From the original poster: This is an interesting story about the Battle of the Bulge.
The film is a collaboration between the director and a WWII veteran named Walter Koehler, who was a soldier who was killed in action in 1943.
The filmmakers decided to shoot it as a documentary.
This was the first of two films I was involved in with Walter Kiehler’s group, the American Legion Film Group.
He was a veteran who served in the United States Marine Corps, and his stories inspired us to create this project.
Walter Kuehler was born in 1918 in the Czech Republic, grew up in the Bronx and served in World War II.
He came back to the United Kingdom, married a British woman and had two daughters.
He left the Marines in 1943 to study film and wanted to do something with the stories of his time.
He found a producer who offered him a project to make a film about World War I. After a year of planning and shooting, the film was finished in 1946 and released in 1949.
This film was never released, but it is an important piece of the history of the Great War.
The American Legion Postcards Project (ABPP) was created to provide veterans with free postcards.
The group was founded in 1947 by the late George B. Johnson and is now the largest and oldest veterans organization in the country.
We are working on a documentary about the Great Wars, with the goal of making the most comprehensive and compelling picture of what it was like to serve in those wars.
For more information about the ABPP, go to abpp.org.
National Geographic has selected “The Greatest Movie Ever Made” for a 2013 award.
The award is presented annually to a filmmaker or writer who has made a significant contribution to science fiction, fantasy, historical fiction, or the arts.
This is the third time this award has been presented, and it will be presented in 2017.
National Geophysical Data Center (NGDC) is a partnership between the National Science Foundation (NSF) and the University of Texas at Austin.
The NGDC is the only National Science Education Center dedicated to undergraduate and graduate courses in the fields of Earth, space, science, engineering and mathematics.
The first NGDC was established in 1970.
This research has been supported by NSF, the Department of Energy, the Office of Naval Research, the National Institutes of Health, the State of Texas, the United Nations, and many individuals and organizations.
Learn more about NSF and the NSF Programs in Physics and Astrophysics at http://www.nsf.gov/programs/.
This material is solely the intellectual property of NSF.
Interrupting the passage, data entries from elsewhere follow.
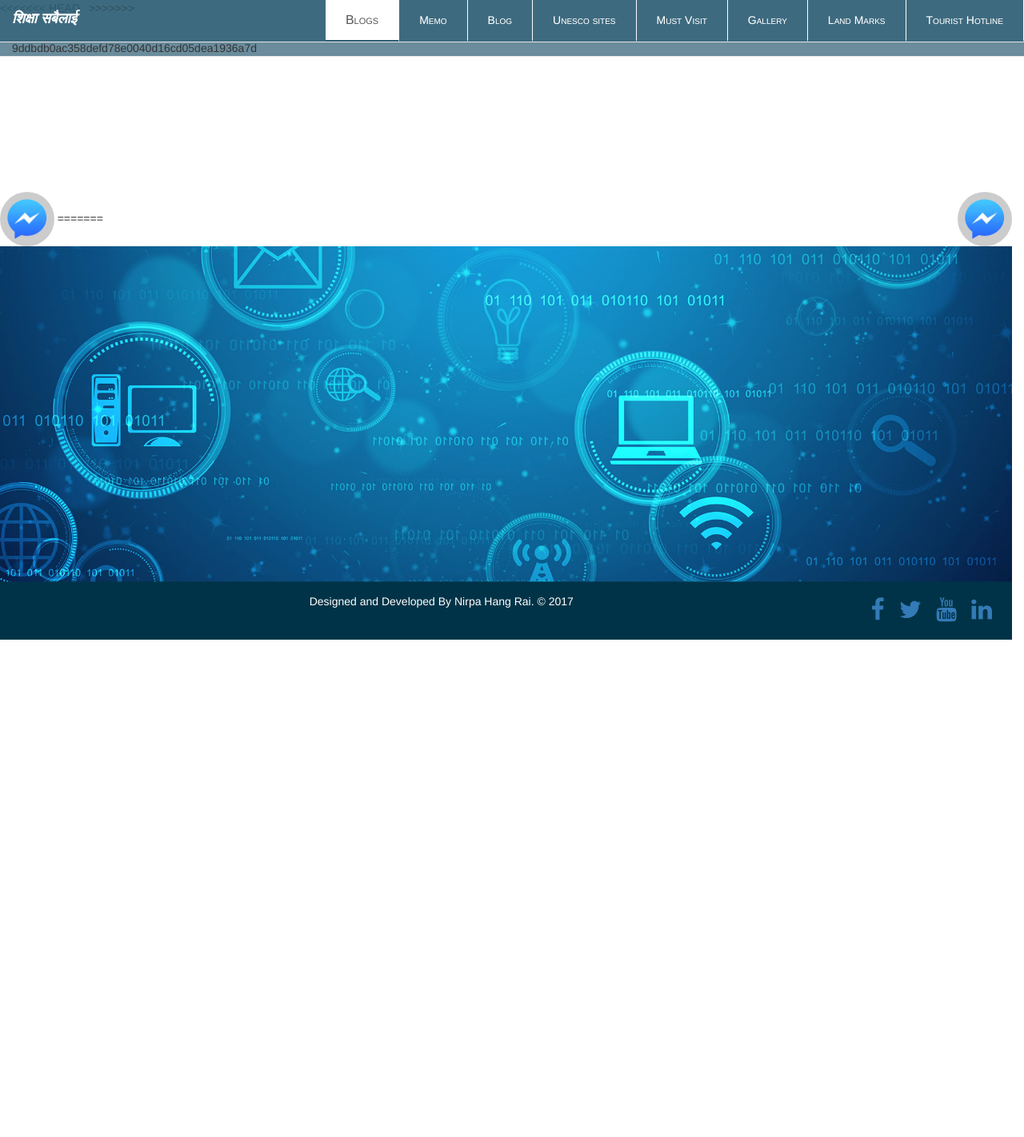
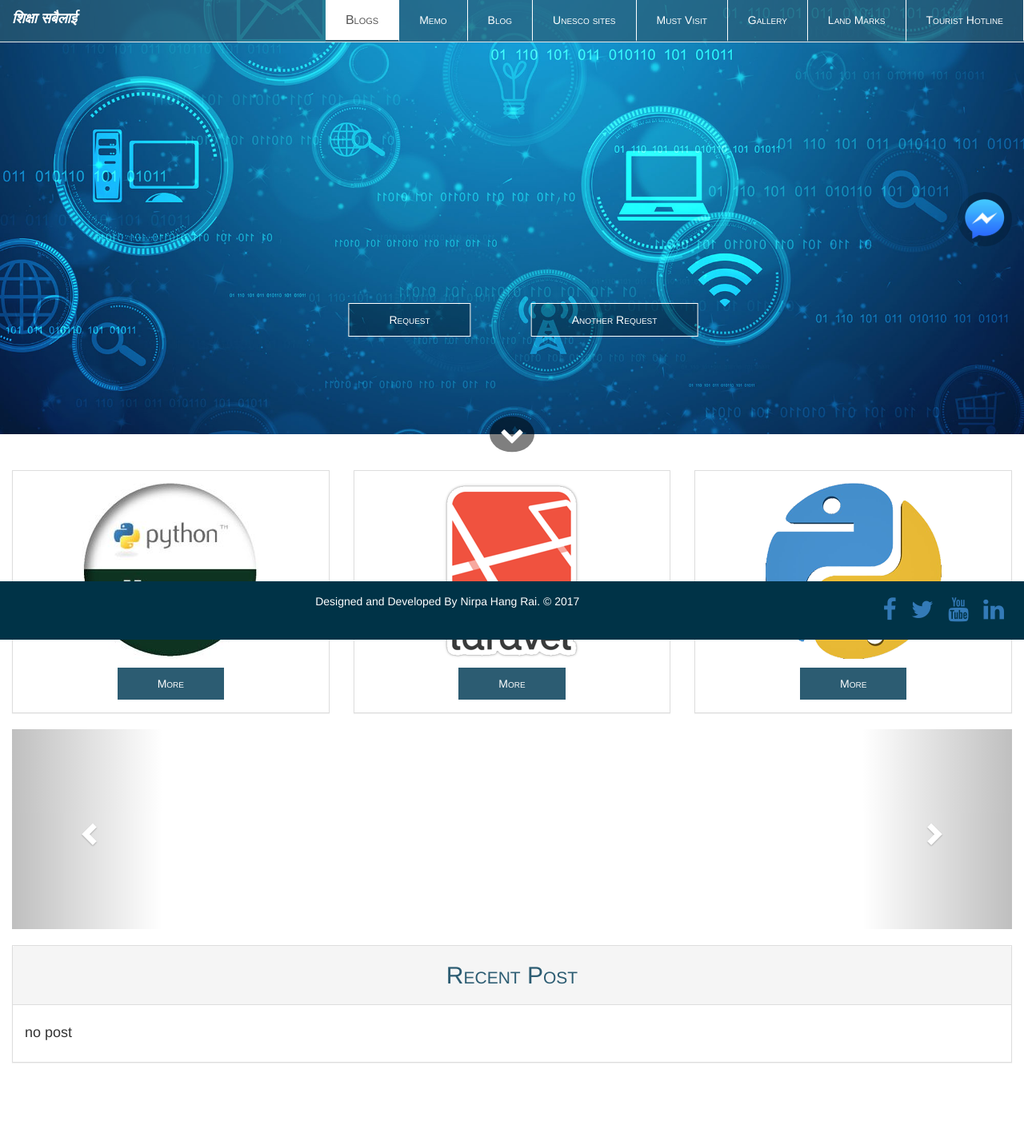
Before and after one commit to inirpa/myblog, a Django app: page / in a window 1280 px wide. Shown: the whole page at 80% size. Before the commit the page ends 800 px from the top, so only its background shows below. Run offline with Django 3.2, Linux system fonts and the light colour scheme; data that the repository does not hold is empty; some libraries are stand-ins or nearby versions.

Commit message:
index modified

```diff
--- a/home/templates/home/index.html
+++ b/home/templates/home/index.html
@@ -1,10 +1,7 @@
-<<<<<<< HEAD
 	{% extends 'home/base.html' %}
-=======
 <!DOCTYPE html>
 <html>
 <head>
->>>>>>> 9ddbdb0ac358defd78e0040d16cd05dea1936a7d
 	{% load staticfiles %}
 
 	{% block title %}
@@ -15,14 +12,7 @@
 
 	<link rel="stylesheet" href="static/css/style.css">
 
-<<<<<<< HEAD
 {% block body %}
-	<div class="messenger-float" id="messenger-float">
-		<div class="">
-			<button class="btn btn-messenger-float" id="showChat"><img src="static/images/messenger.png" height="50px;"></button>
-=======
-	<script src="https://ajax.googleapis.com/ajax/libs/jquery/1.12.0/jquery.min.js"></script>
-	<script src="http://maxcdn.bootstrapcdn.com/bootstrap/3.3.6/js/bootstrap.min.js"></script>
 
 	<script type="text/javascript">
 		function showChat(){
@@ -58,24 +48,6 @@
 
 </head>
 <body>
-	<!-- <div id="fb-root"></div>
-	<script>
-		(function(d, s, id) {
-			var js, fjs = d.getElementsByTagName(s)[0];
-			if (d.getElementById(id)) return;
-			js = d.createElement(s); js.id = id;
-			js.src = 'https://connect.facebook.net/en_US/sdk.js#xfbml=1&version=v2.11';
-			fjs.parentNode.insertBefore(js, fjs);
-		}
-		(document, 'script', 'facebook-jssdk'));
-	</script>
-
-
-<div class="fb-page" data-href="https://www.facebook.com/Nirpa-Hang-Rai-1576282642463859" data-tabs="messages" data-width="400" data-height="400" data-small-header="false" data-adapt-container-width="true" data-hide-cover="false" data-show-facepile="true">
-	<blockquote cite="https://www.facebook.com/Nirpa-Hang-Rai-1576282642463859" class="fb-xfbml-parse-ignore">
-		<a href="https://www.facebook.com/Nirpa-Hang-Rai-1576282642463859">Nirpa Hang Rai</a>
-	</blockquote>
-</div> -->
 
 	<div class="messenger-float" id="messenger-float">
 		<div class="">
@@ -87,72 +59,6 @@
 		<div class="close" id="close-chat"><button onclick="closeChat()" style="top: 30px; position: relative;">X</button></div><br>
 		<iframe width="250" height="430" id="chat-iframe" src="https://console.dialogflow.com/api-client/demo/embedded/nirpaaBot">
 		</iframe>
-	</div>
-
-	<nav class="navbar navbar-fixed-top navbar-default navbar-right">
-		<div class="container-fluid">
-			<div class="navbar-header">
-				<button type="button" class="navbar-toggle" data-toggle="collapse" data-target="#topNavBar">
-					<span class="icon-bar"></span>
-					<span class="icon-bar"></span>
-					<span class="icon-bar"></span>
-				</button>
-				<i><b><a class="navbar-brand" href="http://localhost:8000" style="color: white;">शिक्षा सबैलाई</a></b></i>
-			</div>
-
-			<div class="collapse navbar-collapse navbar-right" id="topNavBar">
-				<ul class="nav navbar-nav">
-					<li class="active">
-						<a href="#offers">
-							Blogs
-						</a>
-					</li>
-
-					<li class="">
-						<a href="#review">
-							Memo
-						</a>
-					</li>
-
-					<li class="">
-						<a href="#blog">
-							Blog
-						</a>
-					</li>
-
-					<li class="">
-						<a href="/unescosites/">
-							Unesco sites
-						</a>
-					</li>
-
-					<li class="">
-						<a href="#blog">
-							Must Visit
-						</a>
-					</li>
-
-					<li class="">
-						<a href="#blog">
-							Gallery
-						</a>
-					</li>
-
-					<li class="">
-						<a href="#blog">
-							Land Marks
-						</a>
-					</li>
-
-					<li class="">
-						<a href="#blog">
-							Tourist Hotline
-						</a>
-					</li>
-				</ul>
-			</div>
->>>>>>> 9ddbdb0ac358defd78e0040d16cd05dea1936a7d
-		</div>
 	</div>
 
 	<div class="chat-bot" id= "chat-bot" style="bottom: 60px; position: fixed; right: 0px; display: none; z-index: 999;">
```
This information is not intended to provide a legal or factual basis for any action or decision.
The National Geospatial-Intelligence Agency (NGIA) is the successor to the National Reconnaissance Office (NRO) and is the primary U.S. government agency responsible for protecting and collecting imagery.
The NRO’s mission is to detect, identify, and characterize threats and potential threats from space and the atmosphere.
This includes satellites, weather satellites, space weather instruments, remote sensing instruments, and space-based ground-based surveillance.
Learn about the NRO at http:www.ngia.mil.
The Geospacial Intelligence Program (GIP) is an initiative of the National Research Council (NRC).
This program is dedicated to understanding how Earth processes and radiates information, how Earth systems respond to climate change, and how humans interact with nature.
This work is supported by the National Geodetic Survey (NGS) through the National Aeronautics and Space Administration’s (NASA) Office of Space Technology Directorate.
Learn More About the National Spatial-Forensic Laboratory (NFSL) at http:/www.nlfs.nasa.gov.